── Data listing ──

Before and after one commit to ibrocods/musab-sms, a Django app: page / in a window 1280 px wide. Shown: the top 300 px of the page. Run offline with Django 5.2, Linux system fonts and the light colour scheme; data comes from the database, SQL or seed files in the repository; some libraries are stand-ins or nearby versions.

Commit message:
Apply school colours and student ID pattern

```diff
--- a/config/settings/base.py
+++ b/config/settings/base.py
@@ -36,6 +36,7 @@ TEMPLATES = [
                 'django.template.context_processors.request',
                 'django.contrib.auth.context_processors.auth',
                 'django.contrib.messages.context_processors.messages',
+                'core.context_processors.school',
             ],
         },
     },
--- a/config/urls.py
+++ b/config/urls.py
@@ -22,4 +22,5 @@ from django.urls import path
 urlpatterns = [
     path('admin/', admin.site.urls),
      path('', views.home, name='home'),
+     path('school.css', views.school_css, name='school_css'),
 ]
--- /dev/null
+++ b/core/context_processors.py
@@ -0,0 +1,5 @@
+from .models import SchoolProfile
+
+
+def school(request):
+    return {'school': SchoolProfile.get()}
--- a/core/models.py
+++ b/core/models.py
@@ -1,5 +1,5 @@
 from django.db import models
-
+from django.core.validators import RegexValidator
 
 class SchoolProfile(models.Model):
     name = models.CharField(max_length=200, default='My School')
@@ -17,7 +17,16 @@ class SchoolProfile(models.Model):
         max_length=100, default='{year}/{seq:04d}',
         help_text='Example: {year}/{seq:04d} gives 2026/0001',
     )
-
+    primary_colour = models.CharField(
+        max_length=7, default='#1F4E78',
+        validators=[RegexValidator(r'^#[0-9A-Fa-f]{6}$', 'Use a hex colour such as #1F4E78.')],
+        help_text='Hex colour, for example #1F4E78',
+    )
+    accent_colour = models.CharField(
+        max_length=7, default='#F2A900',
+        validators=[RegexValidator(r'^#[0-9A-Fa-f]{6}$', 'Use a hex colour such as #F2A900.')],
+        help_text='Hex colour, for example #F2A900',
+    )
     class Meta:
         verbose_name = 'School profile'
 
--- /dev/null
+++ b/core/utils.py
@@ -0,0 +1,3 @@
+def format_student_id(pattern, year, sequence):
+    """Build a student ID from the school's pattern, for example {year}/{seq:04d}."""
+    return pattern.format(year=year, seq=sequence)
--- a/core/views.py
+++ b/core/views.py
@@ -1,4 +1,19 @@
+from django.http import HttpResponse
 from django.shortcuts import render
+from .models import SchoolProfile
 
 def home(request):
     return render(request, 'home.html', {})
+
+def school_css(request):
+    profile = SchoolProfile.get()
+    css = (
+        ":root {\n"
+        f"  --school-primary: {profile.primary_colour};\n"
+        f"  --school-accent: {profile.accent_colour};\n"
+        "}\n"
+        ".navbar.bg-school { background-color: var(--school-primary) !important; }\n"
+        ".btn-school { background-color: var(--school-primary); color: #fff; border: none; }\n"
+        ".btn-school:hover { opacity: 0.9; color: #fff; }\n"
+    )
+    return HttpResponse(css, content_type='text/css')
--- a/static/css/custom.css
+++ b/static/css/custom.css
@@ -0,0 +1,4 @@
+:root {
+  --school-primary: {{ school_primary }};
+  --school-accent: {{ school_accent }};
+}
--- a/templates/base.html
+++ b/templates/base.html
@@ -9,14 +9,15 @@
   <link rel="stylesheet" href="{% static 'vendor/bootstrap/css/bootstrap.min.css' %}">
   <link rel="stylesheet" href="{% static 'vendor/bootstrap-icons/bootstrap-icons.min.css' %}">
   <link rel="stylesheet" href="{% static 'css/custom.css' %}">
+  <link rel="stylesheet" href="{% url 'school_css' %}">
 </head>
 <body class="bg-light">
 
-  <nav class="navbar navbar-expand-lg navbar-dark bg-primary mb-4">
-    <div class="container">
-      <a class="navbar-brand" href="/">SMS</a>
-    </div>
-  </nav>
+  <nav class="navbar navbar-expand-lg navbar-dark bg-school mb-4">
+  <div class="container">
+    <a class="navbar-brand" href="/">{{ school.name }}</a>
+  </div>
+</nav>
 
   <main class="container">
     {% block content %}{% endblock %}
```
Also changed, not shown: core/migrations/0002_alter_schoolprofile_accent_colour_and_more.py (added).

───
── Data listing ──

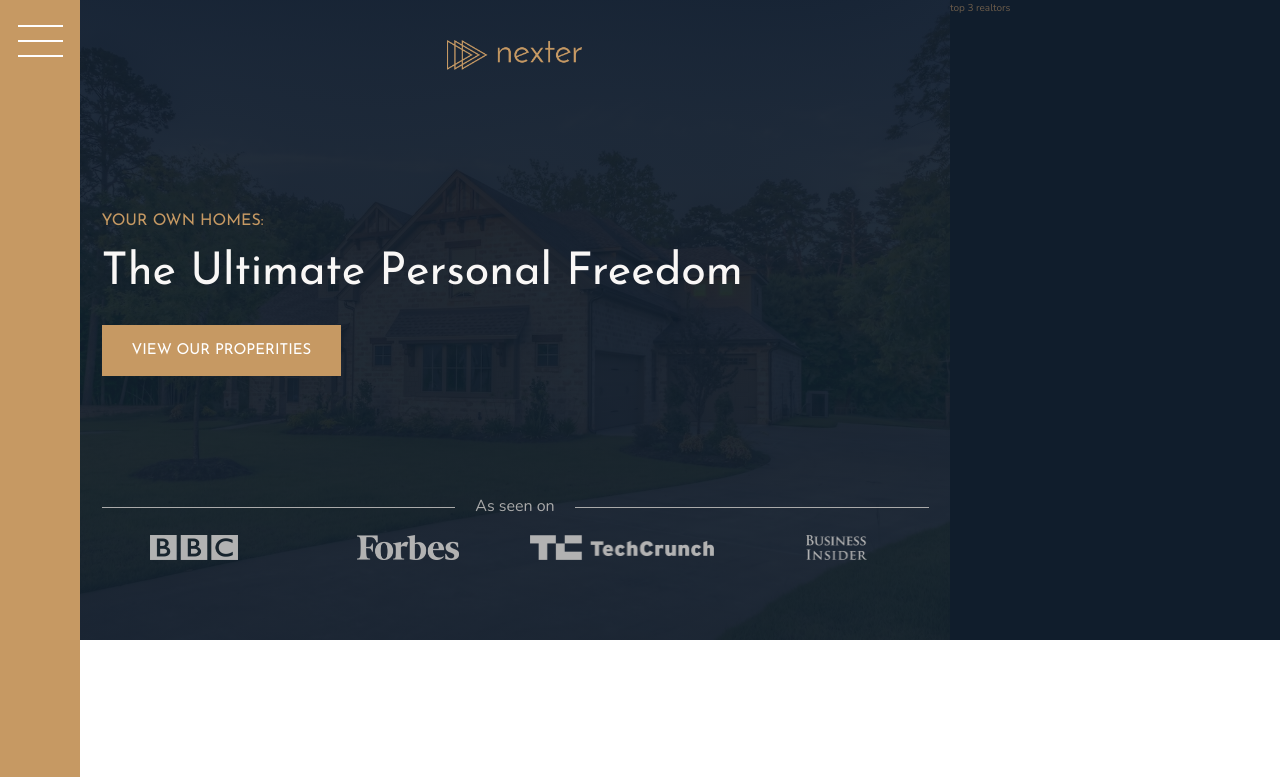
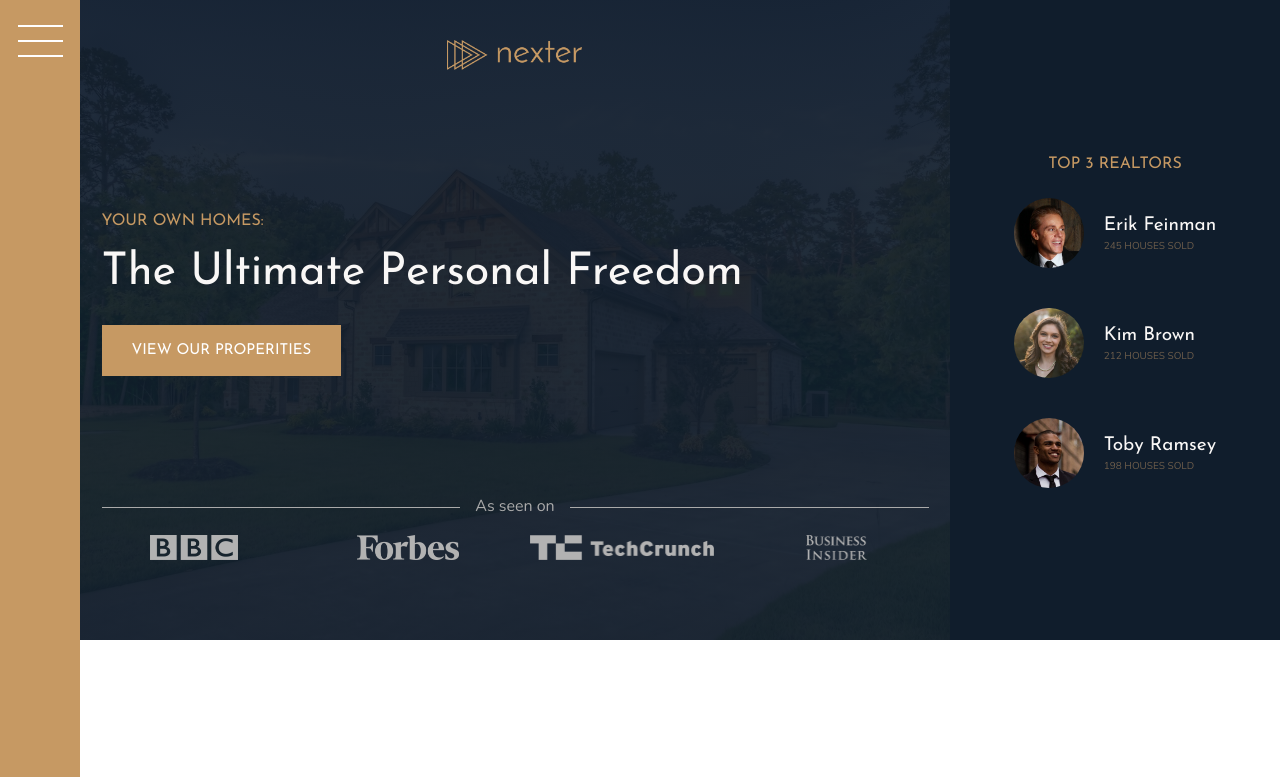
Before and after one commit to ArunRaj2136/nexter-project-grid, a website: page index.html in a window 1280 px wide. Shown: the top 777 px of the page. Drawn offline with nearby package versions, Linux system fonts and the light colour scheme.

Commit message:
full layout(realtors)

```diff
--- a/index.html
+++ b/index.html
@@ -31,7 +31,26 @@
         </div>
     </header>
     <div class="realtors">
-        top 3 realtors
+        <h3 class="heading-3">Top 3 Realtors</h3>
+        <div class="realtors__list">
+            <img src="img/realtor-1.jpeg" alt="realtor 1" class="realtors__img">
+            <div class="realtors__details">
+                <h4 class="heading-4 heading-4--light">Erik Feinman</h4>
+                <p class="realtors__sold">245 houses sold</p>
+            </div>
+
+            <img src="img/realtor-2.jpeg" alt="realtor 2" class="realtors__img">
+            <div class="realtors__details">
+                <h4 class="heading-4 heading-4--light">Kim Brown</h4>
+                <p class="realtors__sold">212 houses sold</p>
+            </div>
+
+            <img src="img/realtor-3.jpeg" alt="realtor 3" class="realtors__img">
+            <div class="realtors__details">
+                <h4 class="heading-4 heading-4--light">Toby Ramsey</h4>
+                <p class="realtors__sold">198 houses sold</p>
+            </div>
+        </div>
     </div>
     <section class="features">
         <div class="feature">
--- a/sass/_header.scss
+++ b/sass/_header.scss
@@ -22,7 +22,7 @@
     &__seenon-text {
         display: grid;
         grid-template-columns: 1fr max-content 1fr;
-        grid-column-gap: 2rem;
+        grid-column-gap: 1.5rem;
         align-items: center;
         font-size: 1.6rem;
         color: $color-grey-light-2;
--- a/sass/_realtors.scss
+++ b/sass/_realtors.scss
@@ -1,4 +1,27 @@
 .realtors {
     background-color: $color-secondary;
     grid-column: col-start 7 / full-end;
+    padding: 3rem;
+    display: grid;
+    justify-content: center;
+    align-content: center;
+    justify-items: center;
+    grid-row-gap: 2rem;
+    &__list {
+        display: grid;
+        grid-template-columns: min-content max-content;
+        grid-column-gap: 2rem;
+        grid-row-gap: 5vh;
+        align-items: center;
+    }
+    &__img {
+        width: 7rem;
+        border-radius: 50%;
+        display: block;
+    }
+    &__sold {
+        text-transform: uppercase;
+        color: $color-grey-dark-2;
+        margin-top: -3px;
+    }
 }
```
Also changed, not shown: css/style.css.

───
── Data listing ──

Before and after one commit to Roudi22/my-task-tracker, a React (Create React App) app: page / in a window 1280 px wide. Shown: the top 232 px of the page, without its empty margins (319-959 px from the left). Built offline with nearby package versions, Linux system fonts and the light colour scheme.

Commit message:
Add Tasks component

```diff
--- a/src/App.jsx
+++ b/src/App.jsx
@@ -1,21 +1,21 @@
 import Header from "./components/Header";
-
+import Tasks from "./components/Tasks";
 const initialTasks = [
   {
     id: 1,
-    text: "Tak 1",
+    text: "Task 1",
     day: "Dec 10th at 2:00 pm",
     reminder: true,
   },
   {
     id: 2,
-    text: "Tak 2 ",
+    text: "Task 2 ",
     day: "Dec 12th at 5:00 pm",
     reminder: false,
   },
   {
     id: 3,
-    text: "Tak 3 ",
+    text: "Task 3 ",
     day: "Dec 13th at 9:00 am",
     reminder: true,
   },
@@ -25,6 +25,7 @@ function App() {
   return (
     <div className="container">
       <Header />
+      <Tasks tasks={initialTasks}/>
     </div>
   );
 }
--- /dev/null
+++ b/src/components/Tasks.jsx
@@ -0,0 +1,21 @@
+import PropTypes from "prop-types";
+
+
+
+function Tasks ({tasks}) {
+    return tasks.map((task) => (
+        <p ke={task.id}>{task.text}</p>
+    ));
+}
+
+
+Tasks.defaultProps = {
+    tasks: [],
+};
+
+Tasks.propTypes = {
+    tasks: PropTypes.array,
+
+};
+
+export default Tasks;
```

───

Required work:
Please return all lines from the records that hold the word "config".

Task solution:
--- a/config/settings/base.py
+++ b/config/settings/base.py
--- a/config/urls.py
+++ b/config/urls.py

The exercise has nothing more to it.